The problem »
Look through the data below and return each line where "templates" appears.

Dataset content »
:::

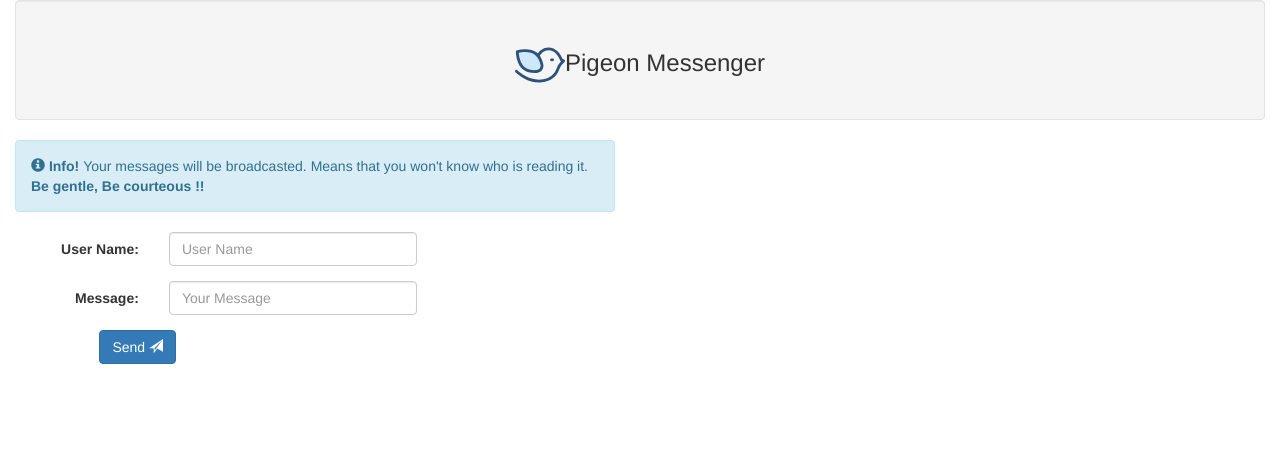
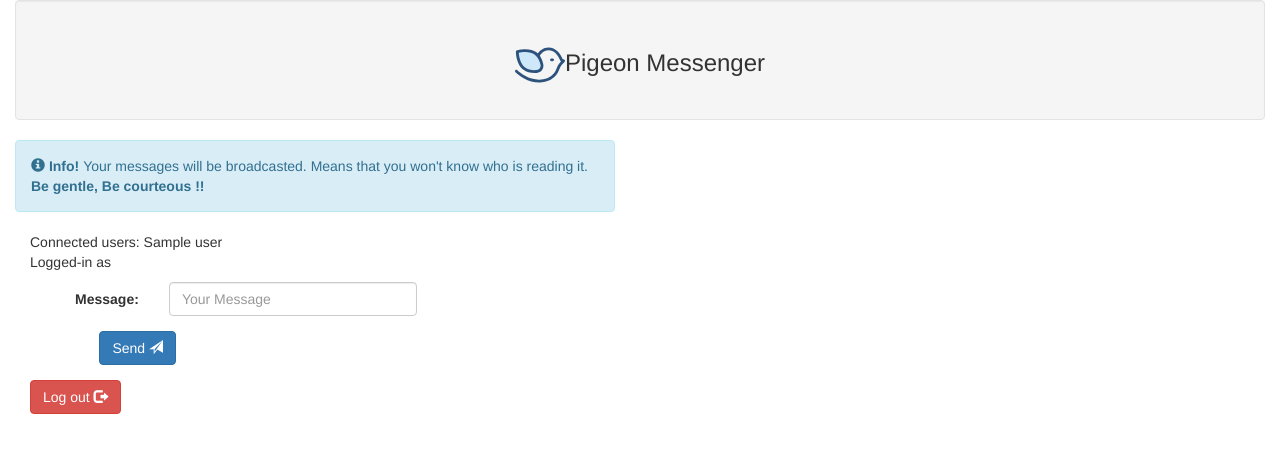
Before and after one commit to Leustad/Flask_SocketIO-Chat, a Flask app: template templates/index.html in a window 1280 px wide. Shown: the top 453 px of the page. Run offline with Flask 2, Linux system fonts and the light colour scheme; the template is opened without the code that fills it: most values are stand-ins (such as "Sample title", 1, 10 or a date in 2020); some libraries are stand-ins or nearby versions.

Commit message:
Add login and user awareness

```diff
--- a/main.py
+++ b/main.py
@@ -1,11 +1,30 @@
 import os
+import json
+from functools import wraps
 
-from flask import Flask, render_template
+from flask import Flask, render_template, session, flash, redirect, url_for, request
 from flask_socketio import SocketIO, send, emit
+
+from forms import LoginForm
 
 app = Flask(__name__)
 app.config['SECRET_KEY'] = os.urandom(24)
+app.config['SCRF_ENABLED'] = True
 socketio = SocketIO(app)
+
+users = []
+
+
+def login_required(test):
+    @wraps(test)
+    def wrap(*args, **kwargs):
+        if 'logged_in' in session:
+            return test(*args, **kwargs)
+        else:
+            flash('You need to log in !!')
+            return redirect(url_for('login'))
+
+    return wrap
 
 
 @socketio.on("message")
@@ -20,9 +39,44 @@ def handle_type_status(user):
     emit('user', {'data': user['data']}, broadcast=True)
 
 
+@socketio.on('logout_status')
+def handle_logout_status(logout_status):
+    emit('logout_status', {'data': logout_status['data']}, broadcast=True)
+
+
 @app.route('/')
+@login_required
 def index():
-    return render_template('index.html')
+    global users
+    return render_template('index.html', all_users=users)
+
+
+@app.route('/login', methods=['GET', 'POST'])
+def login():
+    form = LoginForm(request.form)
+    error = None
+    global users
+
+    if request.method == 'POST':
+        if form.validate_on_submit():
+            session['user'] = request.form['name']
+            session['logged_in'] = True
+            users.append(session['user'])
+            print(users)
+            return redirect(url_for('index'))
+
+    return render_template('login.html', form=form, error=error)
+
+
+@app.route('/logout/')
+@login_required
+def logout():
+    global users
+    flash('Goodbye ! {}'.format(session['user'].upper()))
+    session.pop('logged_in', None)
+    users.remove(session['user'])
+    session.pop('user', None)
+    return redirect(url_for('index'))
 
 
 @app.errorhandler(500)
@@ -30,7 +84,13 @@ def pageNotFound(error):
     return render_template('errors/500.html')
 
 
+@app.route('/get_all_users', methods=['GET', 'POST'])
+def get_users():
+    global users
+    return json.dumps(users)
+
+
 if __name__ == '__main__':
     port = int(os.environ.get('PORT', 33508))
     print("port: ", port)
-    socketio.run(app, host='0.0.0.0', port=port, debug=False)
+    socketio.run(app, host='0.0.0.0', port=port, debug=True)
--- a/templates/_base.html
+++ b/templates/_base.html
@@ -2,91 +2,41 @@
 <html>
 <head>
     <title>Pigeon Messenger</title>
-    <script src="https://code.jquery.com/jquery-3.2.1.slim.min.js"
-            integrity="sha384-KJ3o2DKtIkvYIK3UENzmM7KCkRr/rE9/Qpg6aAZGJwFDMVNA/GpGFF93hXpG5KkN"
+    <script src="https://code.jquery.com/jquery-3.2.1.min.js"
+            integrity="sha256-hwg4gsxgFZhOsEEamdOYGBf13FyQuiTwlAQgxVSNgt4="
             crossorigin="anonymous"></script>
-    <script src="static/js/popper.min.js" ></script>
+    <script src="static/js/popper.min.js"></script>
     <script src="https://maxcdn.bootstrapcdn.com/bootstrap/4.0.0-beta/js/bootstrap.min.js"
             integrity="sha384-h0AbiXch4ZDo7tp9hKZ4TsHbi047NrKGLO3SEJAg45jXxnGIfYzk4Si90RDIqNm1"
             crossorigin="anonymous"></script>
-    <script src="static/js/socket.io.min.js" ></script>
+    <script src="static/js/socket.io.min.js"></script>
 
     <link rel="stylesheet" href="https://maxcdn.bootstrapcdn.com/bootstrap/3.3.7/css/bootstrap.min.css"
           integrity="sha384-BVYiiSIFeK1dGmJRAkycuHAHRg32OmUcww7on3RYdg4Va+PmSTsz/K68vbdEjh4u" crossorigin="anonymous">
+    <input type="hidden" id="username" name="username" value="{{ session['user'] }}">
+    <script>
+        setInterval(function(){
+            $.ajax({
+            type:"POST",
+            url:"/get_all_users",
+            contentType: 'application/json;charset=UTF-8',
+            success:function(data){
 
-    <script type="text/javascript" charset="utf-8">
-        $(document).ready(function () {
+            var users_tag = $('#all_users');
+            data = data.replace(/\"/g, '');
+            data = data.replace(/\[/g, '');
+            data = data.replace(/\]/g, '');
 
-            function sanitize(input) {
-                var output = input.replace(/<script[^>]*?>.*?<\/script>/gi, '').replace(/<[\/\!]*?[^<>]*?>/gi, '').replace(/<style[^>]*?>.*?<\/style>/gi, '').replace(/<![\s\S]*?--[ \t\n\r]*>/gi, '');
-                return output;
-            };
+            $(users_tag).empty();
+            $(users_tag).append("Connected users: " + data);
+            }
+        });
+        }, 10000);//time in milliseconds
 
-            function updateScroll() {
-                var element = document.getElementById("msg-board");
-                element.scrollTop = element.scrollHeight;
-            }
-
-            var socket = io.connect(location.protocol + '//' + document.domain + ':' + location.port);
-
-            socket.on('connect', function () {
-                socket.send("User has connected !!");
-            });
-
-            socket.on('message', function (msg) {
-                $("#message").append("<li>" + msg + "</li>");
-                $("small").remove();
-            });
-
-            socket.on('user', function (user) {
-                console.log(user);
-                $("small").remove();
-                $("#message").append("<small>" + user.data + " is typing..." + "</small>")
-            });
-
-            $("#sendButton").on("click", function (e) {
-                if ($("#myMessage").val().length != 0) {
-                    e.preventDefault();
-                    var make_msg = "<strong>" + sanitize($("#username").val()) + ": " + "</strong>" + sanitize($("#myMessage").val());
-                    socket.send(make_msg);
-                    $("#myMessage").val("");
-                }
-            });
-            setInterval(updateScroll, 1000);
-
-
-            // Returns a function, that, as long as it continues to be invoked, will not
-            // be triggered. The function will be called after it stops being called for
-            // N milliseconds. If `immediate` is passed, trigger the function on the
-            // leading edge, instead of the trailing.
-            function debounce(func, wait, immediate) {
-                var timeout;
-                return function () {
-                    var context = this, args = arguments;
-                    var later = function () {
-                        timeout = null;
-                        if (!immediate) func.apply(context, args);
-                    };
-                    var callNow = immediate && !timeout;
-                    clearTimeout(timeout);
-                    timeout = setTimeout(later, wait);
-                    if (callNow) func.apply(context, args);
-                };
-            };
-
-            // This will apply the debounce effect on the keyup event
-            // And it only fires 500ms or half a second after the user stopped typing
-            $('#myMessage').on('keyup', debounce(function (event) {
-                if (event.which !== 13) {
-
-                    socket.emit('type_status', {data: $("#username").val()});
-//                $('.content').text($(this).val());
-                }
-            }, 500, 1000));
-        });
 
 
     </script>
+    {% block script %}{% endblock %}
     <style>
         .msg-board {
             overflow-y: scroll;
@@ -98,10 +48,6 @@
     </style>
 </head>
 <body>
-
-{% block content %}
-
-{% endblock %}
-
+{% block content %}{% endblock %}
 </body>
 </html>
--- /dev/null
+++ b/templates/includes/socket_io_script.html
@@ -0,0 +1,78 @@
+<script type="text/javascript" charset="utf-8">
+    $(document).ready(function () {
+
+        function sanitize(input) {
+            var output = input.replace(/<script[^>]*?>.*?<\/script>/gi, '').replace(/<[\/\!]*?[^<>]*?>/gi, '').replace(/<style[^>]*?>.*?<\/style>/gi, '').replace(/<![\s\S]*?--[ \t\n\r]*>/gi, '');
+            return output;
+        };
+
+        function updateScroll() {
+            var element = document.getElementById("msg-board");
+            element.scrollTop = element.scrollHeight;
+        }
+
+        var socket = io.connect(location.protocol + '//' + document.domain + ':' + location.port);
+
+        socket.on('connect', function () {
+            socket.send($('#username').val() + " has connected !!");
+        });
+
+        socket.on('message', function (msg) {
+            $("#message").append("<li>" + msg + "</li>");
+            $("small").remove();
+        });
+
+        socket.on('user', function (user) {
+            $("small").remove();
+            $("#message").append("<small>" + user.data + " is typing..." + "</small>")
+        });
+
+        socket.on('logout_status', function(logout_status){
+            $("#message").append("<small>" + logout_status.data + " Has been logged out" + "</small>")
+        });
+
+        $("#sendButton").on("click", function (e) {
+            if ($("#myMessage").val().length != 0) {
+                e.preventDefault();
+                var make_msg = "<strong>" + sanitize($("#username").val()) + ": " + "</strong>" + sanitize($("#myMessage").val());
+                socket.send(make_msg);
+                $("#myMessage").val("");
+            }
+        });
+        setInterval(updateScroll, 1000);
+
+
+        // Returns a function, that, as long as it continues to be invoked, will not
+        // be triggered. The function will be called after it stops being called for
+        // N milliseconds. If `immediate` is passed, trigger the function on the
+        // leading edge, instead of the trailing.
+        function debounce(func, wait, immediate) {
+            var timeout;
+            return function () {
+                var context = this, args = arguments;
+                var later = function () {
+                    timeout = null;
+                    if (!immediate) func.apply(context, args);
+                };
+                var callNow = immediate && !timeout;
+                clearTimeout(timeout);
+                timeout = setTimeout(later, wait);
+                if (callNow) func.apply(context, args);
+            };
+        };
+
+        // This will apply the debounce effect on the keyup event
+        // And it only fires 500ms or half a second after the user stopped typing
+        $('#myMessage').on('keyup', debounce(function (event) {
+            if (event.which !== 13) {
+                socket.emit('type_status', {data: $("#username").val()});
+            }
+        }, 500, 1000));
+
+        $('#logout').click(function() {
+            socket.emit('logout_status', {data: $('#username').val()});
+        })
+
+    });
+
+</script>
--- a/templates/index.html
+++ b/templates/index.html
@@ -1,4 +1,8 @@
 {% extends '_base.html' %}
+
+{% block script %}
+    {% include 'includes/socket_io_script.html' %}
+{% endblock %}
 
 {% block content %}
 
@@ -8,18 +12,15 @@
     </div>
     <p class="alert alert-info" style="width: 600px;"><span
             class="glyphicon glyphicon-info-sign"></span><strong> Info! </strong>Your messages will be broadcasted.
-        Means
-        that you won't know who is reading it.<br> <strong>Be gentle, Be courteous !!</strong>
+        Means that you won't know who is reading it.<br> <strong>Be gentle, Be courteous !!</strong>
     </p>
     <div class="col-sm-4">
+        <div id="all_users">Connected users:
+            {{ all_users | join(" - ") }}
+        </div>
 
         <form class="form-horizontal">
-            <div class="form-group">
-                <label class="control-label col-sm-4" for="message">User Name: </label>
-                <div class="col-sm-8">
-                    <input type="text" class="form-control" id="username" placeholder="User Name">
-                </div>
-            </div>
+            <p>Logged-in as <strong>{{ session['user'] }}</strong></p>
             <div class="form-group">
                 <label class="control-label col-sm-4">Message: </label>
                 <div class="col-sm-8">
@@ -32,6 +33,10 @@
                             class="glyphicon glyphicon-send"></span></button>
                 </div>
             </div>
+
+        </form>
+        <form class="form-horizontal" id="logout" action="/logout">
+            <button type="submit" class="btn btn-danger" value="log out">Log out <span class="glyphicon glyphicon-log-out"></span></button>
         </form>
     </div>
     <div class="col-sm-8 msg-board" id="msg-board">
```
Also changed, not shown: forms.py (added, +7 -0 lines), templates/login.html (added, +36 -0 lines), 1 other file.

:::

Response »
Before and after one commit to Leustad/Flask_SocketIO-Chat, a Flask app: template templates/index.html in a window 1280 px wide. Shown: the top 453 px of the page. Run offline with Flask 2, Linux system fonts and the light colour scheme; the template is opened without the code that fills it: most values are stand-ins (such as "Sample title", 1, 10 or a date in 2020); some libraries are stand-ins or nearby versions.
--- a/templates/_base.html
+++ b/templates/_base.html
+++ b/templates/includes/socket_io_script.html
--- a/templates/index.html
+++ b/templates/index.html
Also changed, not shown: forms.py (added, +7 -0 lines), templates/login.html (added, +36 -0 lines), 1 other file.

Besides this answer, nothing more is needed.